→ **What the task asks**: Go through the records and filter out every line lacking the word "config"; copy the lines that remain.

┌──

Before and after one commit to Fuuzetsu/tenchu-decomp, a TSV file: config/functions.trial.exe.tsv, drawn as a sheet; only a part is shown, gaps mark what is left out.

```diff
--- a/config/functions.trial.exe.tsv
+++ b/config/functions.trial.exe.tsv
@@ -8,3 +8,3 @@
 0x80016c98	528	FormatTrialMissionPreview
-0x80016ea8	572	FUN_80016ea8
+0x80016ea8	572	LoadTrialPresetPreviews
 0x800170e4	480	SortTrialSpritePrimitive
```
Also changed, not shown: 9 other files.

└──

→ **Answer box**:
Before and after one commit to Fuuzetsu/tenchu-decomp, a TSV file: config/functions.trial.exe.tsv, drawn as a sheet; only a part is shown, gaps mark what is left out.
--- a/config/functions.trial.exe.tsv
+++ b/config/functions.trial.exe.tsv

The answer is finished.